**PROMPT**
Using the word "전일거래량" as the filter, copy each matching line from the records.

[RECORDS FOR PROCESSING — start]

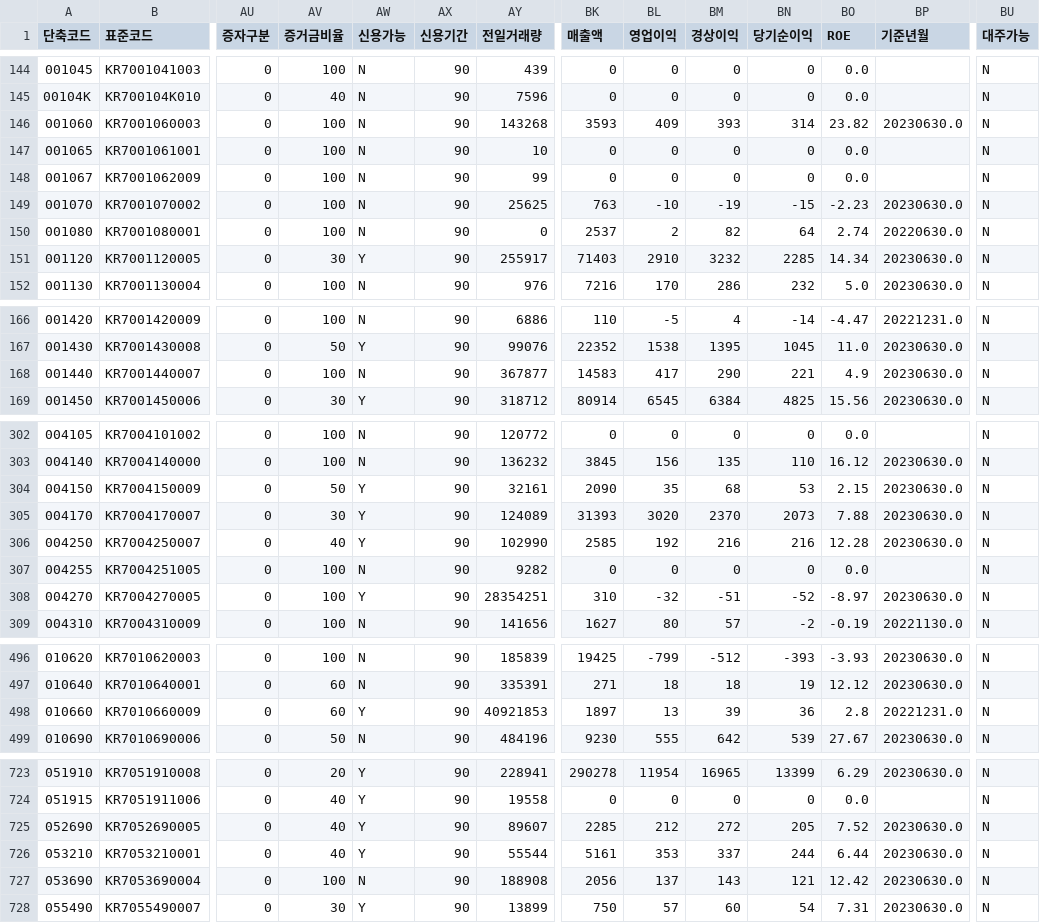
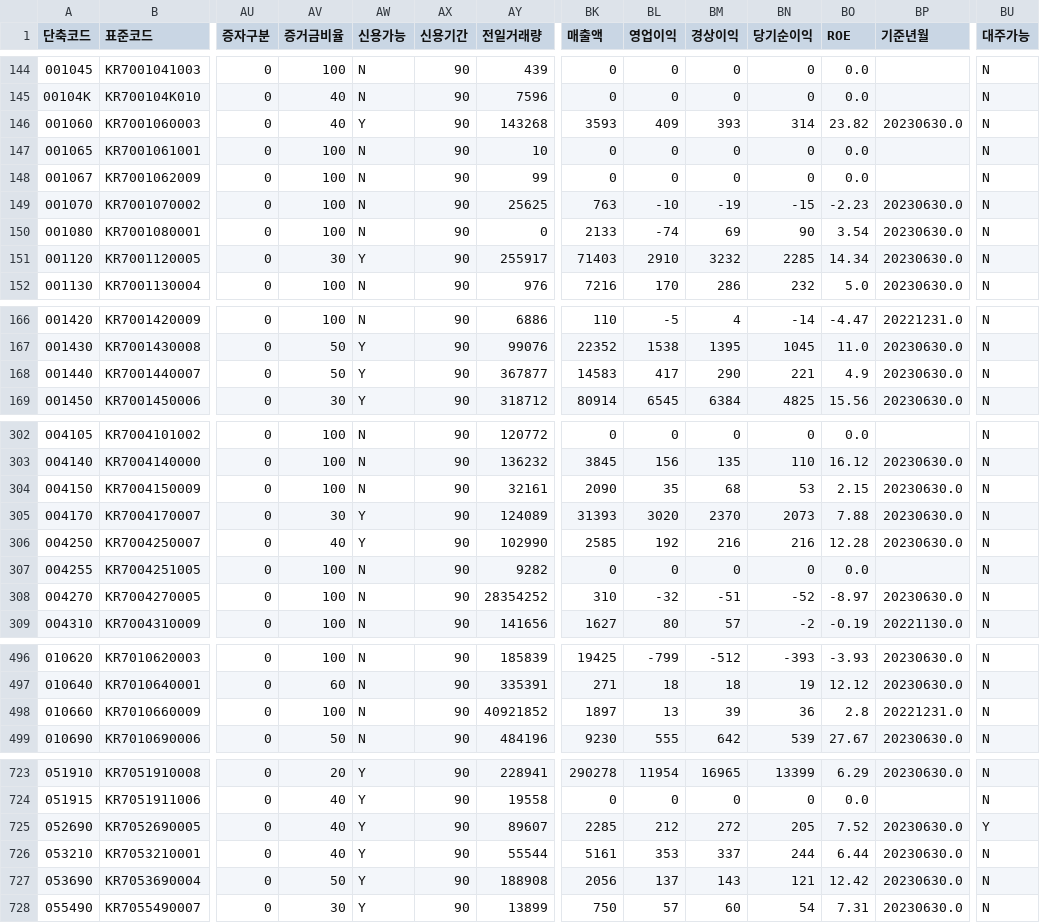
Before and after one commit to paca94/stock-info, a CSV file: info/kospi_code.csv, drawn as a sheet; only a part is shown, gaps mark what is left out; the diff covers the shown part only; the diff names each change by its address in the sheet, - before the commit and + after, or states it on an @@ line.

Commit message:
[stock-info] update-to-date

```diff
--- a/info/kospi_code.csv
+++ b/info/kospi_code.csv
-AV146 (증거금비율): 100
+AV146 (증거금비율): 40
-AW146 (신용가능): N
+AW146 (신용가능): Y
-BK150 (매출액): 2537
+BK150 (매출액): 2133
-BL150 (영업이익): 2
+BL150 (영업이익): -74
-BM150 (경상이익): 82
+BM150 (경상이익): 69
-BN150 (당기순이익): 64
+BN150 (당기순이익): 90
-BO150 (ROE): 2.74
+BO150 (ROE): 3.54
-BP150 (기준년월): 20220630.0
+BP150 (기준년월): 20230630.0
-AV168 (증거금비율): 100
+AV168 (증거금비율): 50
-AW168 (신용가능): N
+AW168 (신용가능): Y
-AV304 (증거금비율): 50
+AV304 (증거금비율): 100
-AW304 (신용가능): Y
+AW304 (신용가능): N
-AW308 (신용가능): Y
+AW308 (신용가능): N
-AY308 (전일거래량): 28354251
+AY308 (전일거래량): 28354252
-AV498 (증거금비율): 60
+AV498 (증거금비율): 100
-AW498 (신용가능): Y
+AW498 (신용가능): N
-AY498 (전일거래량): 40921853
+AY498 (전일거래량): 40921852
-BU725 (대주가능): N
+BU725 (대주가능): Y
-AV727 (증거금비율): 100
+AV727 (증거금비율): 50
-AW727 (신용가능): N
+AW727 (신용가능): Y
```
Also changed, not shown: 42 edited cells elsewhere in this file.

[RECORDS FOR PROCESSING — finish]

**EXPECTED OUTPUT**
-AY308 (전일거래량): 28354251
+AY308 (전일거래량): 28354252
-AY498 (전일거래량): 40921853
+AY498 (전일거래량): 40921852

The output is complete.